The process to change the recommended cooking temperature for pork muscle meat began six years ago. It started by meeting with the Food Safety Inspection Service to determine what scientific information was needed to complete the task, said Liz Wagstrom, the National Pork Producers Council's chief veterinarian.

“It was very much a cooperative effort, with science and policy working together,” she reported at a World Pork Expo news conference on Thursday. The end result is the newly released approved cooking temperature for pork muscle cuts of 145 F internal temperature with a 3-minute hold.

The result for consumers is a juicier product, which extensive National Pork Board consumer taste panel studies show consumers prefer. Consumer groups were part of the cooking temperature discussion along the way, Wagstrom pointed out.

Cooking temperatures for ground product will remain the same—160 F for beef and pork, 165 F for poultry. “We had a long discussion on ground product,” says Audrey Adamson, NPPC’s vice president of domestic policy issues, “but those products are used differently than muscle meats.”

The question now is, how will consumers respond, and will they catch on to this new recommendation.
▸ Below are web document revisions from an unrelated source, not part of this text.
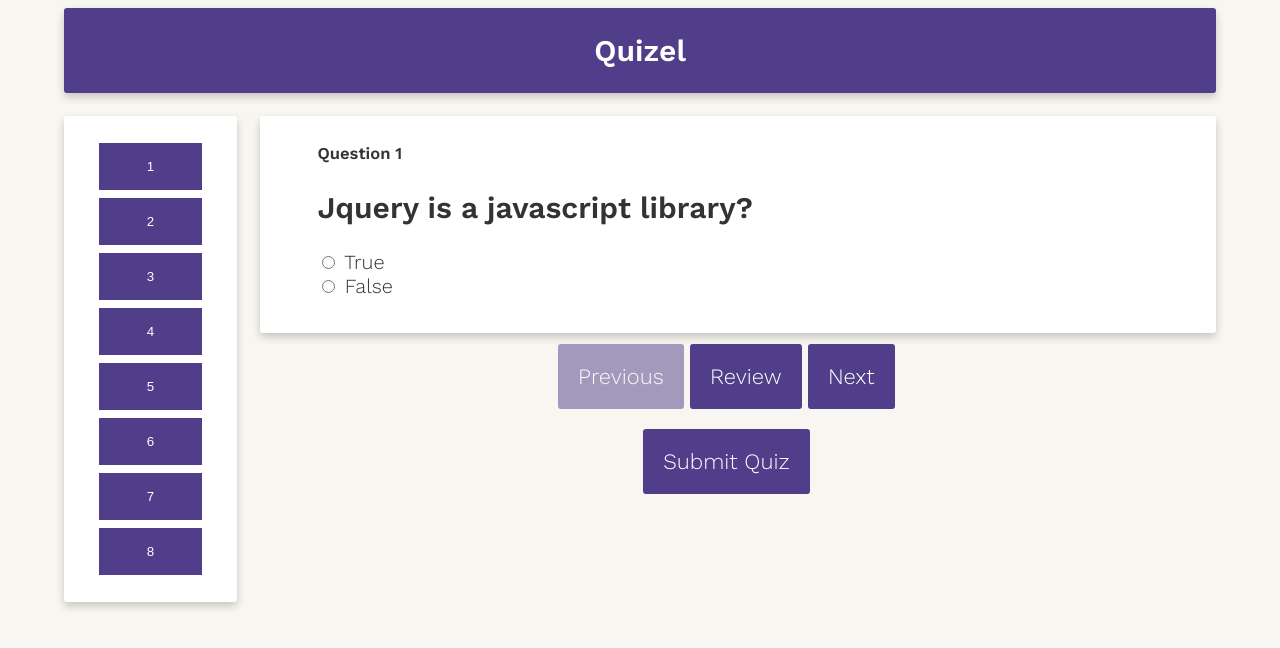
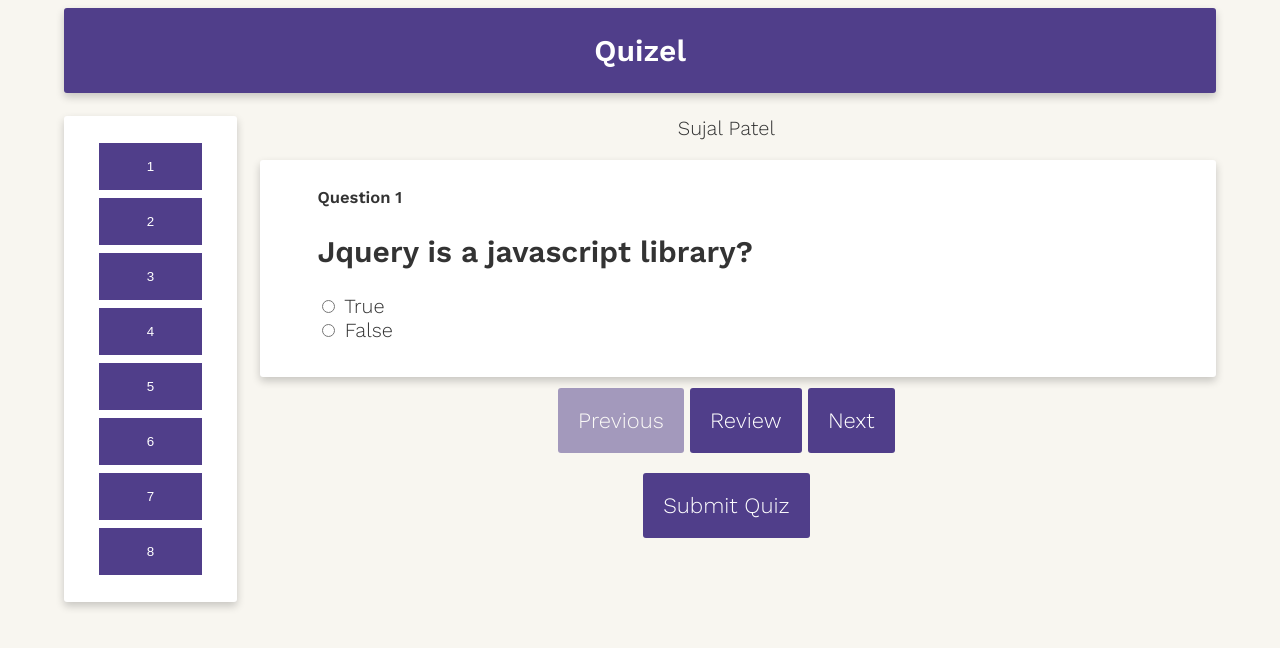
Before and after one commit to Sujal31/Quizel, a plain HTML site: page index.html in a window 1280 px wide. Both pictures are taken after a click on the button "Start !". Drawn offline with nearby package versions, Linux system fonts and the light colour scheme.

Commit message:
Index file updated.

```diff
--- a/index.html
+++ b/index.html
@@ -50,6 +50,7 @@
                 <input type="button" class="sidebarButton" id="question8Button" value="8"><br>
 
             </div>
+        <p>Sujal Patel </p>
 
             <div id="result" class="answers"></div>
             <div id="questionSection" class="card">
```
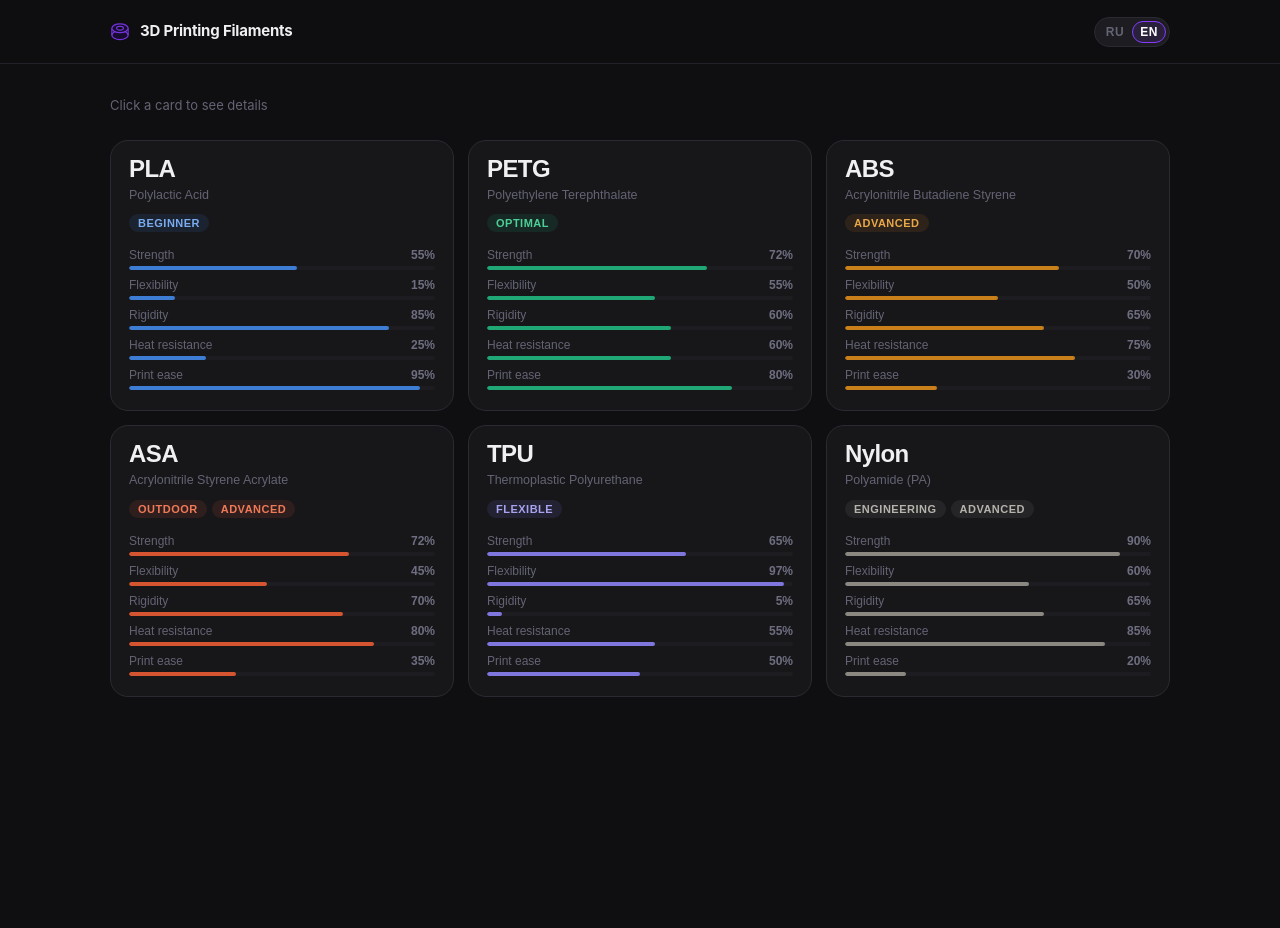
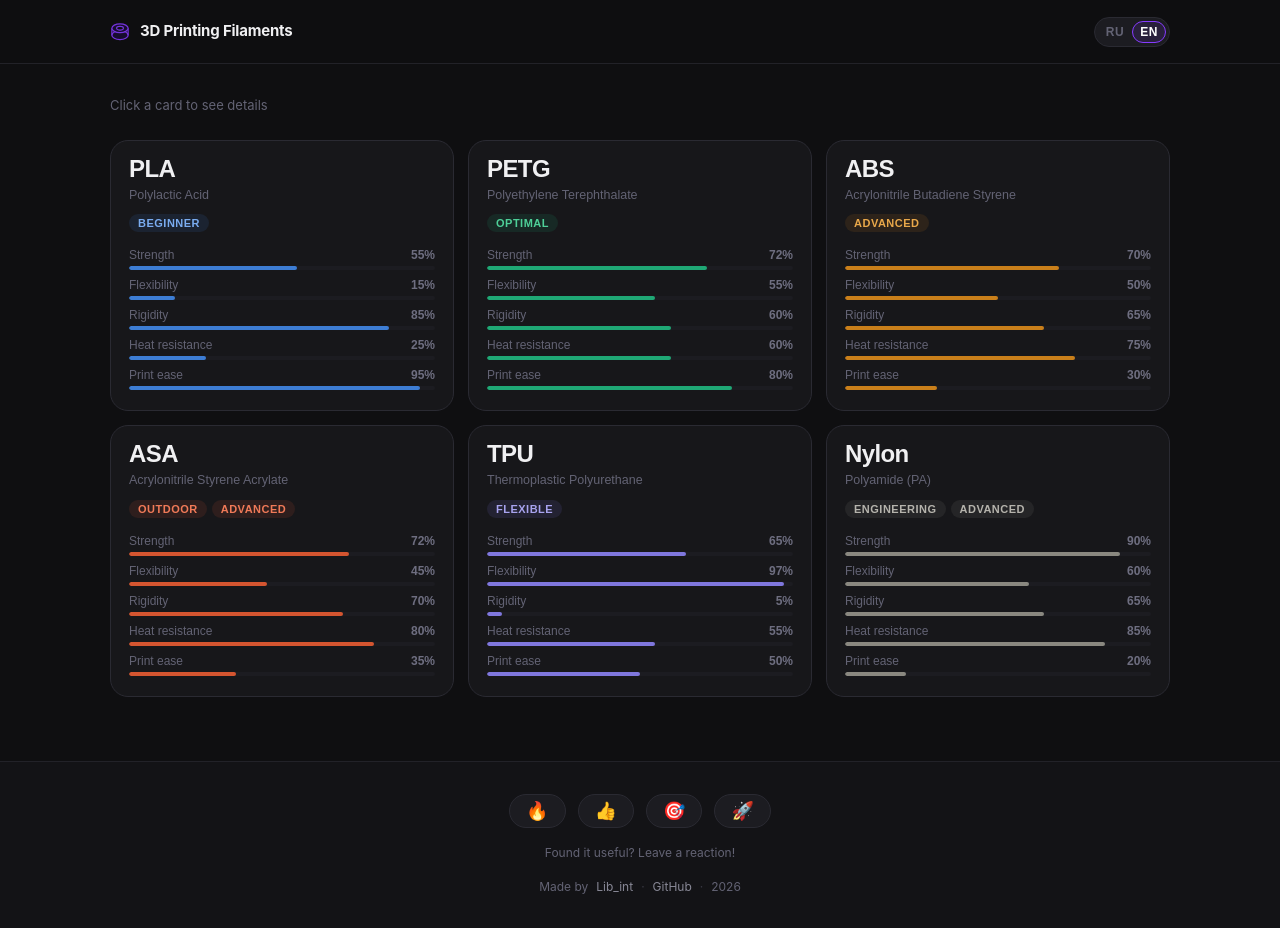
Before and after one commit to Liberi/3d-filaments, a React (Vite) app: page / in a window 1280 px wide. Before the commit the page ends 800 px from the top, so only its background shows below. Built offline with nearby package versions, Linux system fonts and the light colour scheme; no server answers; the database is empty.

Commit message:
[main] feat: Добавлен footer, добавлены общие реакции

```diff
--- a/package.json
+++ b/package.json
@@ -13,6 +13,7 @@
 	},
 	"homepage": "https://Liberi.github.io/3d-filaments",
 	"dependencies": {
+		"firebase": "^12.12.1",
 		"i18next": "^26.0.8",
 		"i18next-browser-languagedetector": "^8.2.1",
 		"lucide-react": "^1.14.0",
--- a/src/App.tsx
+++ b/src/App.tsx
@@ -1,6 +1,7 @@
 import { useTranslation } from 'react-i18next';
 import Header from './components/Header';
 import FilamentGrid from './components/FilamentGrid';
+import Footer from './components/Footer';
 import styles from './App.module.css';
 
 export default function App() {
@@ -13,6 +14,7 @@ export default function App() {
 				<p className={styles.subtitle}>{t('subtitle')}</p>
 				<FilamentGrid />
 			</main>
+			<Footer />
 		</>
 	);
 }
--- /dev/null
+++ b/src/components/Footer/index.tsx
@@ -0,0 +1,89 @@
+import { useEffect, useState } from 'react';
+import { useTranslation } from 'react-i18next';
+import {
+	REACTIONS,
+	getVoted,
+	toggleReaction,
+	subscribeCounts,
+	type Counts,
+	type ReactionKey,
+} from '../../lib/reactions';
+import { isConfigured } from '../../lib/firebase';
+import styles from './styles.module.css';
+
+const ZERO: Counts = { fire: 0, like: 0, target: 0, rocket: 0 };
+
+export default function Footer() {
+	const { t } = useTranslation();
+	const [counts, setCounts] = useState<Counts>(ZERO);
+	const [voted, setVoted] = useState(() => getVoted());
+	const [loading, setLoading] = useState<ReactionKey | null>(null);
+
+	useEffect(() => {
+		return subscribeCounts(setCounts);
+	}, []);
+
+	const handleReaction = async (key: ReactionKey) => {
+		if (loading) return;
+		setLoading(key);
+
+		// optimistic update
+		const hasVoted = voted.has(key);
+		setCounts(prev => ({
+			...prev,
+			[key]: Math.max(0, prev[key] + (hasVoted ? -1 : 1)),
+		}));
+
+		const next = await toggleReaction(key, voted);
+		setVoted(next);
+		setLoading(null);
+	};
+
+	return (
+		<footer className={styles.footer}>
+			<div className={styles.inner}>
+				<div className={styles.reactions}>
+					{REACTIONS.map(({ key, emoji }) => (
+						<button
+							key={key}
+							className={`${styles.btn} ${voted.has(key) ? styles.btnActive : ''}`}
+							onClick={() => handleReaction(key)}
+							aria-label={t(`footer.reactions.${key}`)}
+							disabled={loading === key}
+						>
+							<span className={styles.emoji}>{emoji}</span>
+							{isConfigured && counts[key] > 0 && (
+								<span className={styles.count}>{counts[key]}</span>
+							)}
+						</button>
+					))}
+				</div>
+
+				<p className={styles.hint}>{t('footer.hint')}</p>
+
+				<div className={styles.credits}>
+					<span>{t('footer.madeBy')}</span>
+					<a
+						href='https://makerworld.com/ru/@Lib_int'
+						target='_blank'
+						rel='noopener noreferrer'
+						className={styles.link}
+					>
+						Lib_int
+					</a>
+					<span className={styles.dot}>·</span>
+					<a
+						href='https://github.com/Liberi/3d-filaments'
+						target='_blank'
+						rel='noopener noreferrer'
+						className={styles.link}
+					>
+						GitHub
+					</a>
+					<span className={styles.dot}>·</span>
+					<span>2026</span>
+				</div>
+			</div>
+		</footer>
+	);
+}
--- /dev/null
+++ b/src/components/Footer/styles.module.css
@@ -0,0 +1,120 @@
+.footer {
+	border-top: 1px solid var(--border-subtle);
+	background: var(--bg-sunken);
+}
+
+.inner {
+	max-width: 1100px;
+	margin: 0 auto;
+	padding: var(--sp-8) var(--sp-5);
+	display: flex;
+	flex-direction: column;
+	align-items: center;
+	gap: var(--sp-4);
+}
+
+/* Reaction buttons row */
+.reactions {
+	display: flex;
+	gap: var(--sp-3);
+	flex-wrap: wrap;
+	justify-content: center;
+}
+
+.btn {
+	display: flex;
+	align-items: center;
+	gap: var(--sp-2);
+	padding: 7px 16px;
+	border-radius: 20px;
+	background: var(--bg-elevated);
+	border: 1px solid var(--border-default);
+	cursor: pointer;
+	-webkit-tap-highlight-color: transparent;
+	touch-action: manipulation;
+	transition:
+		border-color 0.15s,
+		background 0.15s,
+		transform 0.1s;
+	user-select: none;
+}
+
+.btn:hover {
+	border-color: rgba(134, 59, 255, 0.4);
+	background: var(--bg-card);
+}
+
+.btn:active {
+	transform: scale(0.93);
+}
+
+.btn:disabled {
+	cursor: wait;
+	opacity: 0.7;
+}
+
+.btnActive {
+	border-color: var(--color-accent);
+	background: var(--color-accent-dim);
+}
+
+.btnActive:hover {
+	border-color: var(--color-accent);
+	background: var(--color-accent-dim);
+}
+
+.emoji {
+	font-size: 18px;
+	line-height: 1;
+}
+
+.count {
+	font-size: 13px;
+	font-weight: 600;
+	color: var(--text-secondary);
+	min-width: 16px;
+	text-align: left;
+}
+
+.btnActive .count {
+	color: var(--color-accent);
+}
+
+/* Hint text */
+.hint {
+	font-size: 12px;
+	color: var(--text-muted);
+	text-align: center;
+}
+
+/* Credits row */
+.credits {
+	display: flex;
+	align-items: center;
+	gap: var(--sp-2);
+	font-size: 12px;
+	color: var(--text-muted);
+	flex-wrap: wrap;
+	justify-content: center;
+}
+
+.link {
+	color: var(--text-secondary);
+	text-decoration: none;
+	transition: color 0.15s;
+}
+
+.link:hover {
+	color: var(--color-accent);
+}
+
+.dot {
+	color: var(--border-strong);
+}
+
+@media (max-width: 600px) {
+	.inner {
+		padding: var(--sp-6) var(--sp-4);
+		gap: var(--sp-3);
+	}
+}
--- /dev/null
+++ b/src/lib/firebase.ts
@@ -0,0 +1,17 @@
+import { initializeApp } from 'firebase/app';
+import { getDatabase } from 'firebase/database';
+
+const firebaseConfig = {
+	apiKey: 'AIzaSyDP6-rv4EpXBTuL0752KNT6x904As1KL6s',
+	authDomain: 'd-filaments-84684.firebaseapp.com',
+	databaseURL: 'https://d-filaments-84684-default-rtdb.europe-west1.firebasedatabase.app',
+	projectId: 'd-filaments-84684',
+	storageBucket: 'd-filaments-84684.firebasestorage.app',
+	messagingSenderId: '859813056522',
+	appId: '1:859813056522:web:36e6f8333eb674b1318ff3',
+	measurementId: 'G-E1ZXG6DX33',
+};
+
+export const isConfigured = !firebaseConfig.apiKey.startsWith('YOUR');
+
+export const db = isConfigured ? getDatabase(initializeApp(firebaseConfig)) : null;
--- /dev/null
+++ b/src/lib/reactions.ts
@@ -0,0 +1,72 @@
+import { ref, runTransaction, onValue, off } from 'firebase/database';
+import { db, isConfigured } from './firebase';
+
+export type ReactionKey = 'fire' | 'like' | 'target' | 'rocket';
+
+export const REACTIONS: { key: ReactionKey; emoji: string }[] = [
+	{ key: 'fire', emoji: '🔥' },
+	{ key: 'like', emoji: '👍' },
+	{ key: 'target', emoji: '🎯' },
+	{ key: 'rocket', emoji: '🚀' },
+];
+
+const LS_KEY = 'filaments_reactions_voted';
+
+export function getVoted(): Set<ReactionKey> {
+	try {
+		return new Set(JSON.parse(localStorage.getItem(LS_KEY) || '[]'));
+	} catch {
+		return new Set();
+	}
+}
+
+function saveVoted(voted: Set<ReactionKey>) {
+	localStorage.setItem(LS_KEY, JSON.stringify([...voted]));
+}
+
+export async function toggleReaction(
+	key: ReactionKey,
+	voted: Set<ReactionKey>,
+): Promise<Set<ReactionKey>> {
+	const hasVoted = voted.has(key);
+	const next = new Set(voted);
+
+	if (hasVoted) {
+		next.delete(key);
+	} else {
+		next.add(key);
+	}
+
+	saveVoted(next);
+
+	if (isConfigured && db) {
+		const delta = hasVoted ? -1 : 1;
+		await runTransaction(ref(db, `reactions/${key}`), (cur) => Math.max(0, (cur ?? 0) + delta));
+	}
+
+	return next;
+}
+
+export type Counts = Record<ReactionKey, number>;
+
+const ZERO_COUNTS: Counts = { fire: 0, like: 0, target: 0, rocket: 0 };
+
+export function subscribeCounts(cb: (counts: Counts) => void): () => void {
+	if (!isConfigured || !db) {
+		cb(ZERO_COUNTS);
+		return () => {};
+	}
+
+	const r = ref(db, 'reactions');
+	onValue(r, (snap) => {
+		const data = snap.val() ?? {};
+		cb({
+			fire: data.fire ?? 0,
+			like: data.like ?? 0,
+			target: data.target ?? 0,
+			rocket: data.rocket ?? 0,
+		});
+	});
+
+	return () => off(r);
+}
--- a/src/locales/en/translation.json
+++ b/src/locales/en/translation.json
@@ -55,6 +55,17 @@
     "usage": "Applications"
   },
 
+  "footer": {
+    "hint": "Found it useful? Leave a reaction!",
+    "madeBy": "Made by",
+    "reactions": {
+      "fire": "Hot",
+      "like": "Useful",
+      "target": "Accurate",
+      "rocket": "Handy"
+    }
+  },
+
   "filaments": {
     "pla": {
       "sub": "Polylactic Acid",
--- a/src/locales/ru/translation.json
+++ b/src/locales/ru/translation.json
@@ -55,6 +55,17 @@
     "usage": "Применение"
   },
 
+  "footer": {
+    "hint": "Понравился справочник? Нажми на реакцию!",
+    "madeBy": "Сделано by",
+    "reactions": {
+      "fire": "Огонь",
+      "like": "Полезно",
+      "target": "Точно",
+      "rocket": "Пригодится"
+    }
+  },
+
   "filaments": {
     "pla": {
       "sub": "Полимолочная кислота",
```
Also changed, not shown: 1 other file (tests, documents, lock files or other folders).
It won’t be easy and will take a commitment of years, Wagstrom acknowledged. “That will be a generational shift.”

Also, getting people to use a thermometer is an on-going challenge, Wagstrom noted.

Education efforts will be directed to Americans from 8th-grade home-ec classes to current cooks, she added. “We are working with thermometer companies to help them recalibrate their temperature recommendations.”

Just this week, the National Pork Board directors approved $500,000 to work with educators and to help get the information out, said Mike Wegner, NPB’s vice president of communications.

“Producer groups and FSIS will work to get the message out,” said Adamson. “And that will include online ads, messages with the Food Channels, magazines and chiefs, among other things.”